Ryan J. Stanton | AnnArbor.com
The new facility will feature a modernized ticket office, a spacious lobby area, training and meeting rooms and a break area for bus drivers.
AATA officials said today they expect the new building will cost about $4 million. The project is still in the design phase, and construction has not yet been approved by AATA's board.
When the project was presented to the board last December, it was estimated to cost somewhere between $2.7 million and $3.7 million. AATA officials noted at the time they already had $1.6 million in federal funds and $402,000 in state funds to put toward the project.
The $1 million Dingell announced today comes from the U.S. Department of Transportation's State of Good Repair Grant program. AATA officials said Dingell played a key role in securing the federal funding. The grant requires a state or local match of $253,000.
The Blake Transit Center, which opened in 1987, has had difficulties in recent years accommodating the growing volume of customers, AATA officials said today. Ridership has grown by 60 percent in the last 23 years, according to the agency.
"In the past five years, we've seen an increase in our ridership of 40 percent for our fixed-route service," said AATA board member Charles Griffith, adding that ridership of demand-response services for seniors and people with disabilities also rose 17 percent in the last three years.
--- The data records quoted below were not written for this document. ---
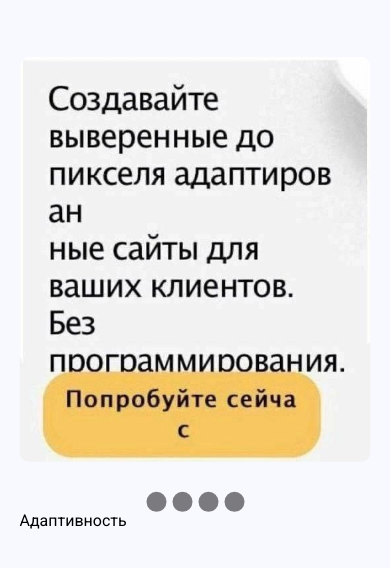
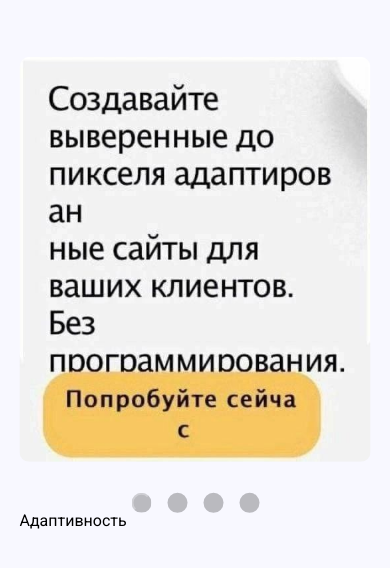
Before and after one commit to vladimirk33/cssMemSlider, a plain HTML site: page cssMemSlider/index.html in a window 390 px wide. Shown: the part 112-680 px from the top of the page. Drawn offline with Linux system fonts and the light colour scheme.

Commit message:
fix: fix mobile layout (Sat, May 14, 2022 04:38:43 PM)

```diff
--- a/cssMemSlider/index.html
+++ b/cssMemSlider/index.html
@@ -33,10 +33,18 @@
             </div>
         </div>
         <div class="navigation">
-            <label for="r1" class="bar"></label>
-            <label for="r2" class="bar"></label>
-            <label for="r3" class="bar"></label>
-            <label for="r4" class="bar"></label>
+            <label for="r1" class="bar">
+                <button class="circle"></button>
+            </label>
+            <label for="r2" class="bar">
+                <span class="circle"></span>
+            </label>
+            <label for="r3" class="bar">
+                <span class="circle"></span>
+            </label>
+            <label for="r4" class="bar">
+                <span class="circle"></span>
+            </label>
         </div>
     </div>
 </body>
--- a/cssMemSlider/style.css
+++ b/cssMemSlider/style.css
@@ -32,9 +32,21 @@ body {
 }
 
 .bar {
+    height: 50px;
+    width: 30px;
+    margin: 3px;
+    cursor: pointer;
+    opacity: 0.5;
+    border-radius: 10px;
+    transition: all .4s ease;
+    display: flex;
+    justify-content: center;
+    align-items: center;
+}
+
+.bar .circle {
     height: 20px;
     width: 20px;
-    margin: 3px;
     cursor: pointer;
     background-color: black;
     opacity: 0.5;
@@ -47,7 +59,7 @@ body {
         left: 50%;
         transform: translateX(-50%);
         right: inherit;
-        bottom: 3rem;
+        bottom: 2rem;
     }
 }
 
@@ -74,8 +86,8 @@ input[name="r"] {
 
 .slide img {
     width: 100%;
-    height: 95%;
-    margin-bottom: 10px;
+    height: 90%;
+    margin-bottom: 1.6rem;
     border-radius: 10px;
 }
 
```
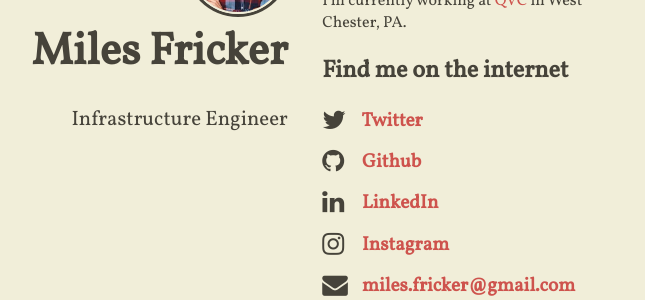
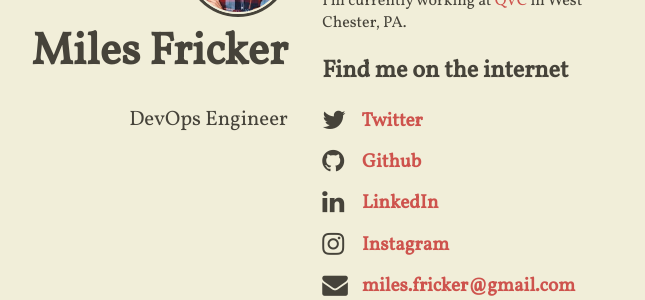
Before and after one commit to miles-/miles-.github.io, a Jekyll site: the page built from index.html, in a window 1280 px wide. Shown: the part 214-514 px from the top of the page, without its empty margins (345-990 px from the left). Built offline with Jekyll 4.4.1, drawn with Linux system fonts in a browser that asks for light colours; nearby versions of some CDN libraries.

Commit message:
update _config.yml
jk

```diff
--- a/_config.yml
+++ b/_config.yml
@@ -9,7 +9,7 @@ compass:
   # author will appear under the avatar (optional)
   author: "Miles Fricker"
   # tagline will appear under the title (optional)
-  tagline: "Infrastructure Engineer"
+  tagline: "DevOps Engineer"
   # if include_content is true, the contents of the content.html include will be
   # added right above the generated item list, if present
   include_content: true
```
"Today, we're especially grateful for the hard work that Congressman Dingell has provided in helping to bring federal funding to our community and for this facility," Griffith said. "His dedication to the reconstruction of the Blake Transit Center, we hope, will allow us to serve today's demand for transit and meet the needs of customers into the future."
Ann Arbor Mayor John Hieftje and Susan Pollay, executive director of the Ann Arbor Downtown Development Authority, also spoke at today's event.
"Here in downtown Ann Arbor, we know that the small independent businesses and the new economy companies are the groups that are going to be generating the jobs of the future," Pollay said. "And that means that we have to feed those businesses. We have to find a way to support them, and frankly one of the best ways we can is through transit."
Pollay said the number of participants in the DDA's go!pass program has jumped in the last decade from about 200 to more than 500. The go!pass is an unlimited usage bus pass available free to employees who work downtown, except University of Michigan employees. The passes are paid for by employers at a rate of $5 per employee.
"I believe that the mythology that transit benefits only a few needs to be talked about, because I see it actually very differently," Pollay said. "Even if you don't ride a bus, you benefit from less congested roads, you benefit from cleaner air, you benefit from economically vibrant communities. Every day, as we heard, 5,000 people are using this transit center. These are 5,000 people who are not pressing and pushing demands on our downtown parking system."
Hieftje said a new Blake Transit Center will be an active addition downtown.
"Ann Arbor is one of the highest-rated communities in the United States in the number of people that walk, bike, or use public transportation to get to their destination, and we certainly want to continue to move in that direction," Hieftje said.
Lansing-based engineering and architectural firm DLZ is designing the new facility and will work with a yet-to-be-named construction company.
The project schedule calls for starting construction next spring with completion targeted for summer 2012. Throughout construction, the current transit center will remain in operation.
Ryan J. Stanton covers government and politics for AnnArbor.com. Reach him at firstname.lastname@example.org or 734-623-2529.